Or major technical ventures, think of Bletchley Park, think of NASA, succeed by bringing together all sorts of skills, some scientific at a high level, but many others which have nothing to do directly with the science but nonetheless are crucial to the outcome  of the project.  My new book, The History of Solitude, is dedicated to an aunt by marriage, who died not long ago, and who was at Bletchley Park in the war.  Later in life she was, again, a literary woman, who eventually published books of fiction, poetry and memoir.  She was sent to Bletchley because she was (a) very bright, (b) had security clearance, and (c) had fluent German.  Not a codebreaker, but, along with many others in the huts, critical to the outcome.

So, perhaps, with the skills discovered or mobilised to counter Covid-19.  Except, as world wars go, this has not been well organised.   That is to say not by the British.  The Germans have beaten us hands down.

*A propos my last post on cherries, I discover that V-Bombs were colloquially known in German as ‘kirschkern’ – cherry stones.  I don’t know why.

from Anne in Adelaide, Australia: lest we forget…

Leonard Leader Brereton 1896-1917
Wilfred Reginald Smithyman 1921-1942

‘At the going down of the sun and in the morning, we will remember them.’

Today is Anzac Day in Australia. We are not a very religious country but you could argue that this day, 25 April, is close to a sacred day for all Australians. This was the day in 1915 that the ANZACs landed in Gallipoli Cove for the disastrous invasion of the Dardanelles. The campaign, which lasted till January 1916, had no effect on the war either way. There were 8,159 ANZAC deaths and over 26,000 casualties. It is remembered for the dogged determination and heroism shown, not for the ultimate campaign failure.  ‘Lest we forget’ is the major call of this day. All wars in which the ANZACS fought are commemorated.

Normally this is a huge day for celebration, the taking out of family medals, the dawn services followed by crowded parades, formal speeches and the laying of wreathes to remember the fallen. It is noteworthy that every city and tiny town in Australia has a memorial to the war dead – to the war that was meant to end all wars. Australia suffered a huge number of deaths in the First WW relative to its population.

‘When you go home, tell them of us and say
For your tomorrow, we gave our today.’
(John Maxwell Edmonds)
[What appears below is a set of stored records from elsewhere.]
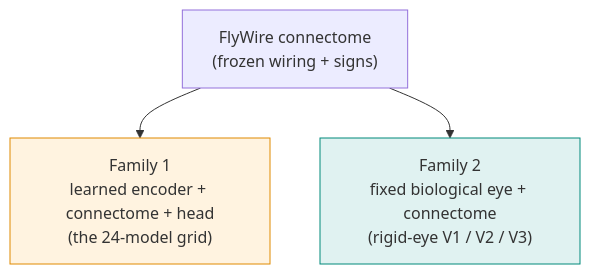
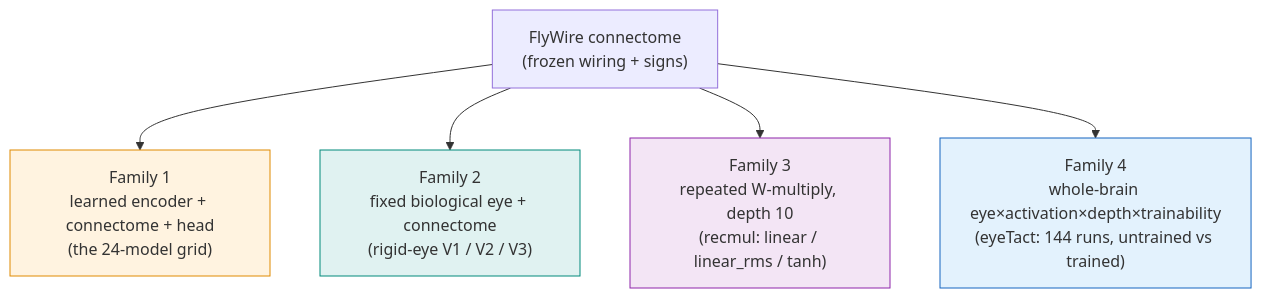
The second of 3 diagrams in 3 - Modeling/README.md (Mabdel-03/Drosophila-Connectomics---Deep-Learning), drawn with Mermaid before and after one commit. The commit also changed other lines of this file and 949 other files, not shown here.

````diff
--- a/3 - Modeling/README.md
+++ b/3 - Modeling/README.md
@@ -55,9 +55,15 @@
 ```mermaid
 flowchart TD
     DATA["FlyWire connectome<br/>(frozen wiring + signs)"] --> F1
     DATA --> F2
+    DATA --> F3
+    DATA --> F4
     F1["Family 1<br/>learned encoder + connectome + head<br/>(the 24-model grid)"]
     F2["Family 2<br/>fixed biological eye + connectome<br/>(rigid-eye V1 / V2 / V3)"]
+    F3["Family 3<br/>repeated W-multiply, depth 10<br/>(recmul: linear / linear_rms / tanh)"]
+    F4["Family 4<br/>whole-brain eye×activation×depth×trainability<br/>(eyeTact: 144 runs, untrained vs trained)"]
     style F1 fill:#fff3e0,stroke:#e08a00
     style F2 fill:#e0f2f1,stroke:#00897b
+    style F3 fill:#f3e5f5,stroke:#8e24aa
+    style F4 fill:#e3f2fd,stroke:#1565c0
 ```
````
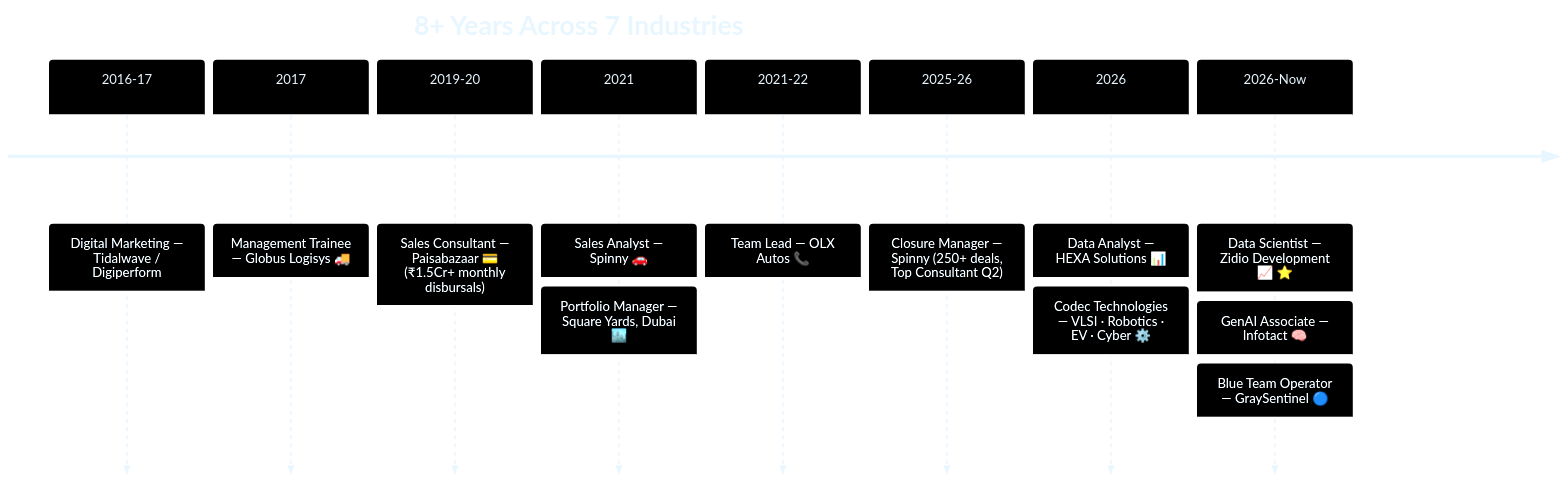
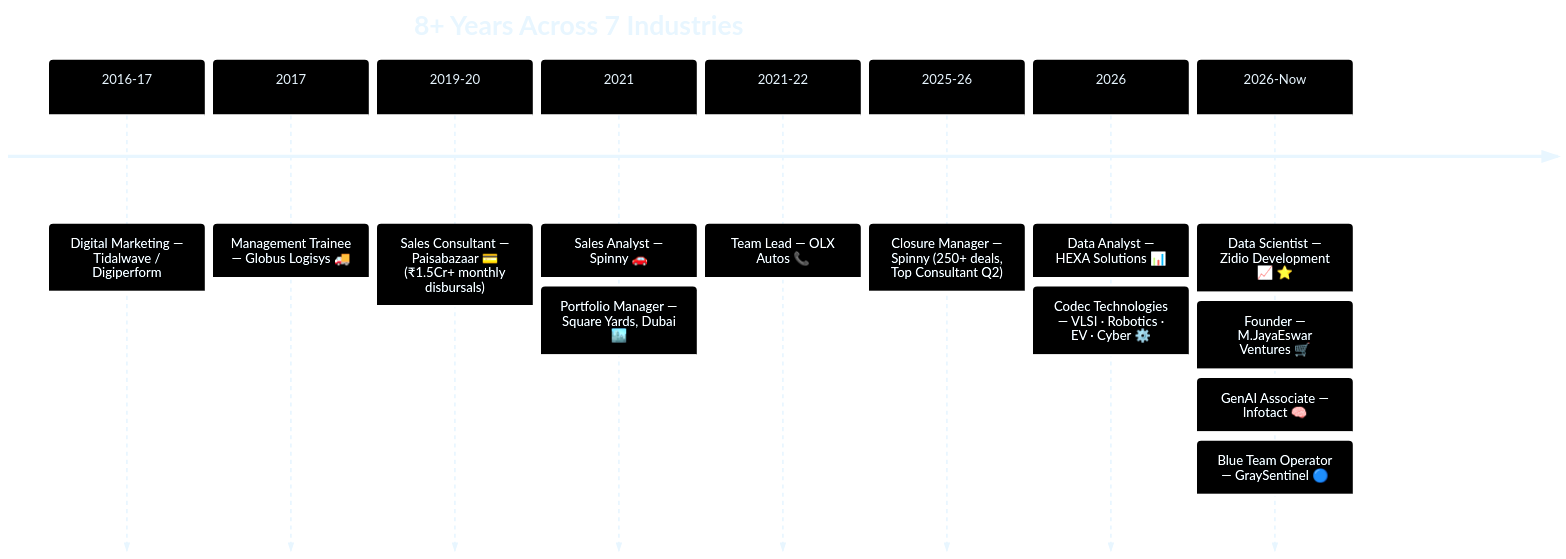
Before and after one commit to Eswar5313/Eswar5313: the diagram in README.md, drawn with Mermaid. The commit also changed other lines of this file and 3 other files, not shown here.

Commit message:
Founder headline + Ventures panel (M.JayaEswar Ventures), WorkRadar case 13, GraySentinel war rooms

````diff
--- a/README.md
+++ b/README.md
@@ -225,13 +259,13 @@
 ```mermaid
 %%{init: {'theme':'base','themeVariables':{'primaryColor':'#0B1026','primaryTextColor':'#E8F6FF','primaryBorderColor':'#00E5FF','lineColor':'#B388FF','secondaryColor':'#12062B','tertiaryColor':'#1B1F4B','fontFamily':'Orbitron, Segoe UI, sans-serif'}}}%%
 timeline
     title 8+ Years Across 7 Industries
     2016-17 : Digital Marketing — Tidalwave / Digiperform
     2017 : Management Trainee — Globus Logisys 🚚
     2019-20 : Sales Consultant — Paisabazaar 💳 (₹1.5Cr+ monthly disbursals)
     2021 : Sales Analyst — Spinny 🚗 : Portfolio Manager — Square Yards, Dubai 🏙️
     2021-22 : Team Lead — OLX Autos 📞
     2025-26 : Closure Manager — Spinny (250+ deals, Top Consultant Q2)
     2026 : Data Analyst — HEXA Solutions 📊 : Codec Technologies — VLSI · Robotics · EV · Cyber ⚙️
-    2026-Now : Data Scientist — Zidio Development 📈 ⭐ : GenAI Associate — Infotact 🧠 : Blue Team Operator — GraySentinel 🔵
+    2026-Now : Data Scientist — Zidio Development 📈 ⭐ : Founder — M.JayaEswar Ventures 🛒 : GenAI Associate — Infotact 🧠 : Blue Team Operator — GraySentinel 🔵
 ```
````
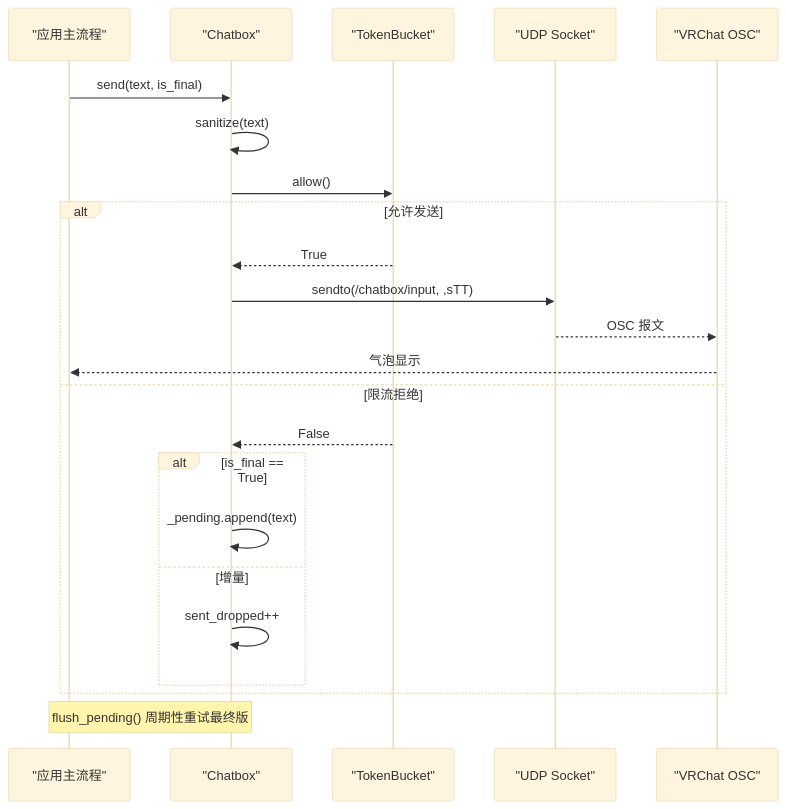
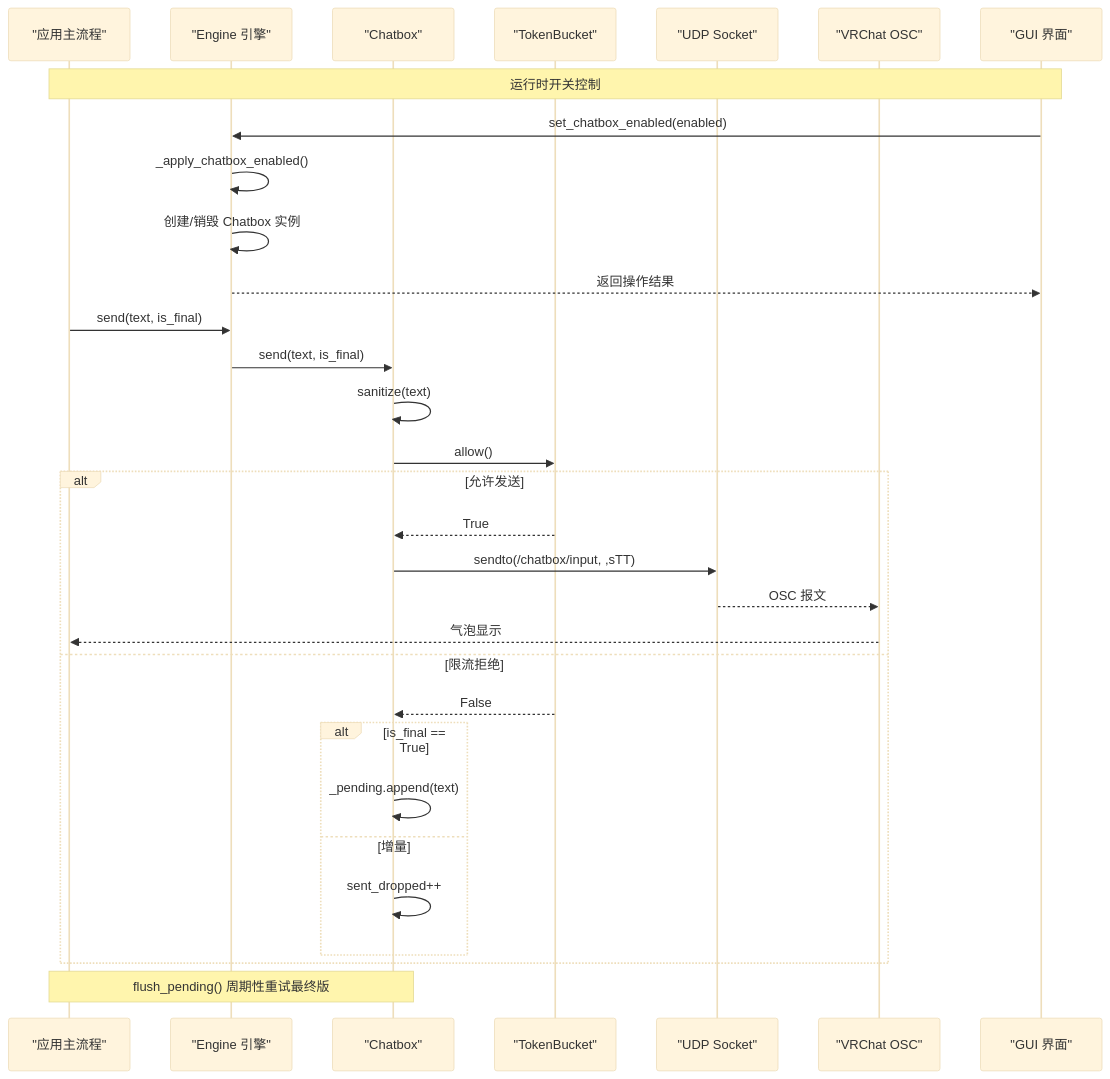
The second of 8 diagrams in .qoder/repowiki/zh/content/输出分发系统/Chatbox 气泡输出.md (EMeowAGENT/vrchat-livetranslate), drawn with Mermaid (base theme) before and after one commit. The commit also changed other lines of this file and 75 other files, not shown here.

````diff
--- a/.qoder/repowiki/zh/content/输出分发系统/Chatbox 气泡输出.md
+++ b/.qoder/repowiki/zh/content/输出分发系统/Chatbox 气泡输出.md
@@ -77,25 +99,33 @@
 ```mermaid
 sequenceDiagram
 participant App as "应用主流程"
+participant Engine as "Engine 引擎"
 participant CB as "Chatbox"
 participant TB as "TokenBucket"
 participant UDP as "UDP Socket"
 participant VR as "VRChat OSC"
-App->>CB : send(text, is_final)
+participant GUI as "GUI 界面"
+Note over GUI,App : 运行时开关控制
+GUI->>Engine : set_chatbox_enabled(enabled)
+Engine->>Engine : _apply_chatbox_enabled()
+Engine->>Engine : 创建/销毁 Chatbox 实例
+Engine-->>GUI : 返回操作结果
+App->>Engine : send(text, is_final)
+Engine->>CB : send(text, is_final)
 CB->>CB : sanitize(text)
 CB->>TB : allow()
 alt 允许发送
 TB-->>CB : True
 CB->>UDP : sendto(/chatbox/input, ,sTT)
 UDP-->>VR : OSC 报文
 VR-->>App : 气泡显示
 else 限流拒绝
 TB-->>CB : False
 alt is_final == True
 CB->>CB : _pending.append(text)
 else 增量
 CB->>CB : sent_dropped++
 end
 end
 Note over App,CB : flush_pending() 周期性重试最终版
 ```
````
My family did not fight as Australians but we bear the stories of young men killed senselessly in war. My great-uncle, Leonard Brereton, was a 21-year-old engineer with the 5th Bedfordshire Regiment and was shot and killed by a Turkish sniper in April 1917 in the Second Battle of Gaza. He is buried in Cairo.
My uncle, Wilfred Reginald Smithyman, also 21 years old, was a pilot in the Royal Air Force’s Fighter Command, flying Typhoon planes. He was killed in the wasteful and failed Dieppe Raid in August 1942. He is buried in Abbeville, France.

This Anzac Day, 105 years since the Gallipoli landing, was like no other. It has been called the “People’s Anzac Day” as thousands rose before dawn to stand on their driveways holding candles and poppies: old men and women dressed in uniforms with polished medals, young kids bearing their family medals and holding faded photographs of those who served and those who died. There was a drive-by honouring a 98-year-old veteran sitting on the kerbside. There was music and poetry too: from backyard buglers and people in the street speaking the famous lines, ‘We will remember them’.

One old veteran, standing tall in the early light, was asked what his thoughts were. He said, ‘sadness and reflection’.

There are no glories in war, only the sadness of those left to mourn through the generations. And I feel that this year, with the overhanging threat of a pandemic, Australians have devised humble memorials to the senseless loss of their young men and women that are more poignant than the marching crowds and noisy bands.

‘They shall grow not old, as we that are left grow old;
Age shall not weary them, nor the years condemn.
At the going down of the sun and in the morning
We will remember them.’ (Laurence Binyon.)